*WHAT YOU SHOULD DO*
Your response should contain every line from the data below that holds the string "shown".

[Records drawn from a dataset]
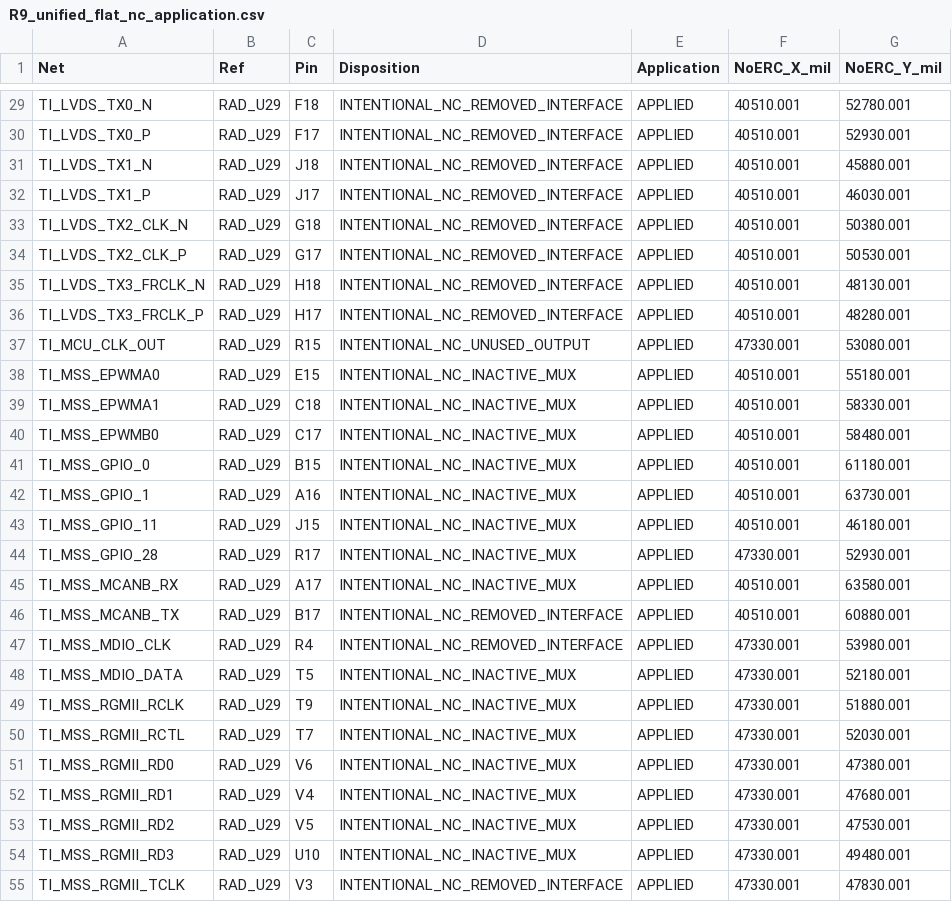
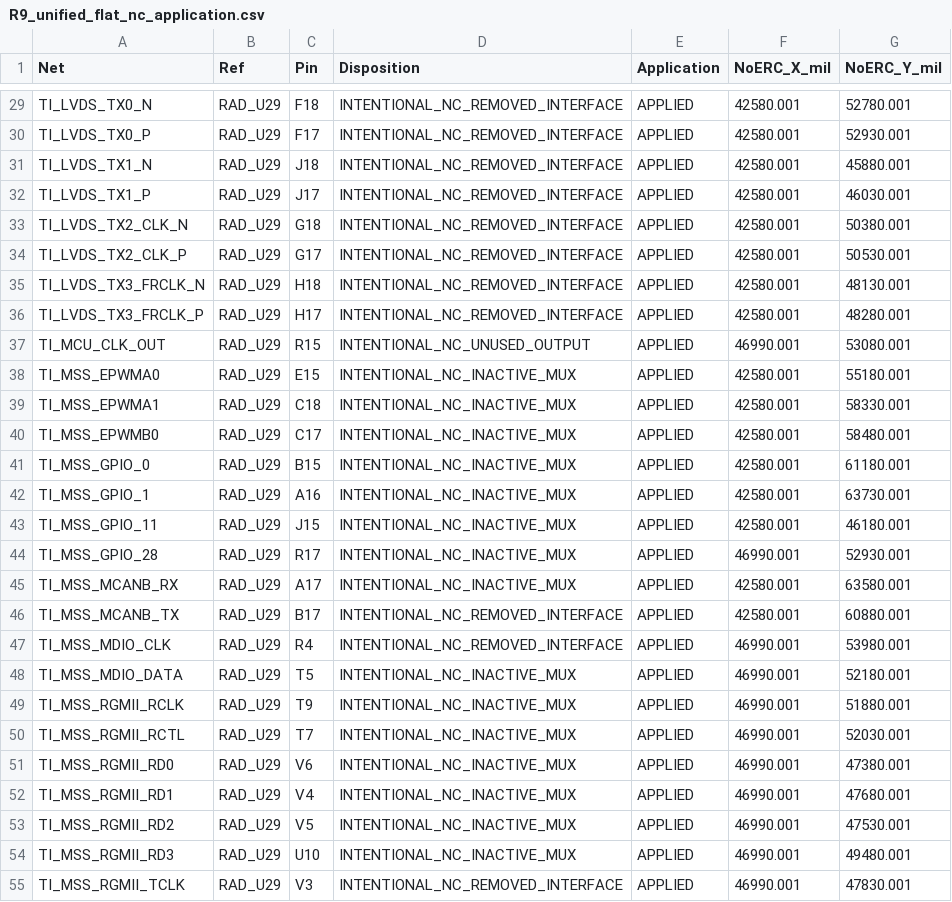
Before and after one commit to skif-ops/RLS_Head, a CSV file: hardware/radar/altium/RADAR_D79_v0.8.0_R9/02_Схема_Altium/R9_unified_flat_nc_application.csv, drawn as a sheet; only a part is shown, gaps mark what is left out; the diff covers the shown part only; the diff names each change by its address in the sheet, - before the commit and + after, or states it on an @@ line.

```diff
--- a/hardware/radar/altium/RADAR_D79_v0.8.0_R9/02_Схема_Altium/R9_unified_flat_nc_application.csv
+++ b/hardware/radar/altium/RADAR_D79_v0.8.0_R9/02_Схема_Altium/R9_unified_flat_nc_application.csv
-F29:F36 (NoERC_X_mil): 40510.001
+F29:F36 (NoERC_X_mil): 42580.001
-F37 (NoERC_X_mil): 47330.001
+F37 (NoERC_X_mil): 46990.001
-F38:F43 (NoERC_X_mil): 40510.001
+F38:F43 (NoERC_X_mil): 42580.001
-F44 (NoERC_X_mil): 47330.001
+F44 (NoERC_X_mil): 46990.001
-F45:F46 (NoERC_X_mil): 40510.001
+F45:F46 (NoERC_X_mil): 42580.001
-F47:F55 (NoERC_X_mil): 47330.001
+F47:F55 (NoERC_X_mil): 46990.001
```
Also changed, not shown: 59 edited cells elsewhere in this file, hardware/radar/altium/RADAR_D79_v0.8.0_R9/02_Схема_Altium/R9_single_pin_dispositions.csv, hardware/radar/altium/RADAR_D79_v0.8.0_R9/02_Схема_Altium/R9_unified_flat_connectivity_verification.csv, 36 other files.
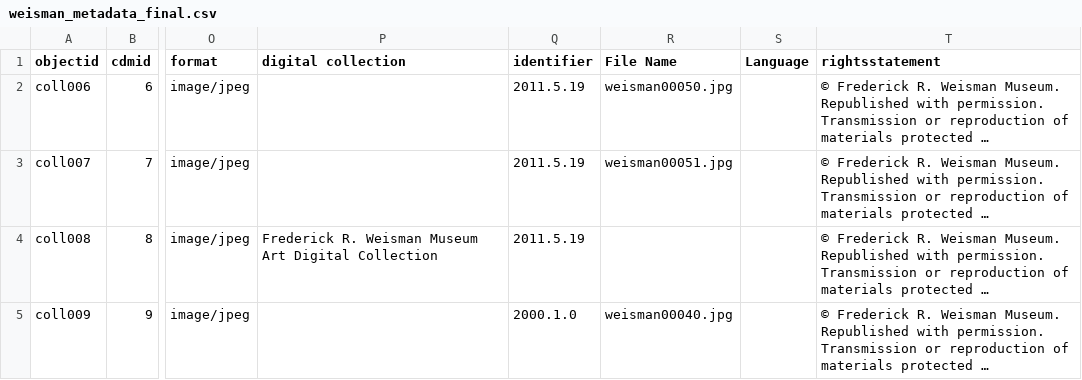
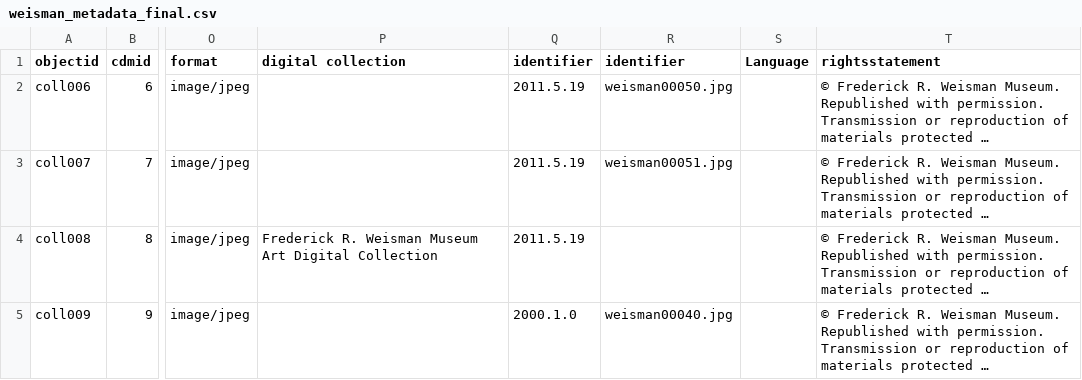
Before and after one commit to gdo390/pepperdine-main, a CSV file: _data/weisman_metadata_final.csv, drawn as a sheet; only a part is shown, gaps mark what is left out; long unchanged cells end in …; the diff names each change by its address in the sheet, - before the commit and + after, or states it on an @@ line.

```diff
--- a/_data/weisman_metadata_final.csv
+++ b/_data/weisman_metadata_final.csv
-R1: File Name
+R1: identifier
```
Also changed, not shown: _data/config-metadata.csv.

*ANSWER BOX*
Before and after one commit to skif-ops/RLS_Head, a CSV file: hardware/radar/altium/RADAR_D79_v0.8.0_R9/02_Схема_Altium/R9_unified_flat_nc_application.csv, drawn as a sheet; only a part is shown, gaps mark what is left out; the diff covers the shown part only; the diff names each change by its address in the sheet, - before the commit and + after, or states it on an @@ line.
Also changed, not shown: 59 edited cells elsewhere in this file, hardware/radar/altium/RADAR_D79_v0.8.0_R9/02_Схема_Altium/R9_single_pin_dispositions.csv, hardware/radar/altium/RADAR_D79_v0.8.0_R9/02_Схема_Altium/R9_unified_flat_connectivity_verification.csv, 36 other files.
Before and after one commit to gdo390/pepperdine-main, a CSV file: _data/weisman_metadata_final.csv, drawn as a sheet; only a part is shown, gaps mark what is left out; long unchanged cells end in …; the diff names each change by its address in the sheet, - before the commit and + after, or states it on an @@ line.
Also changed, not shown: _data/config-metadata.csv.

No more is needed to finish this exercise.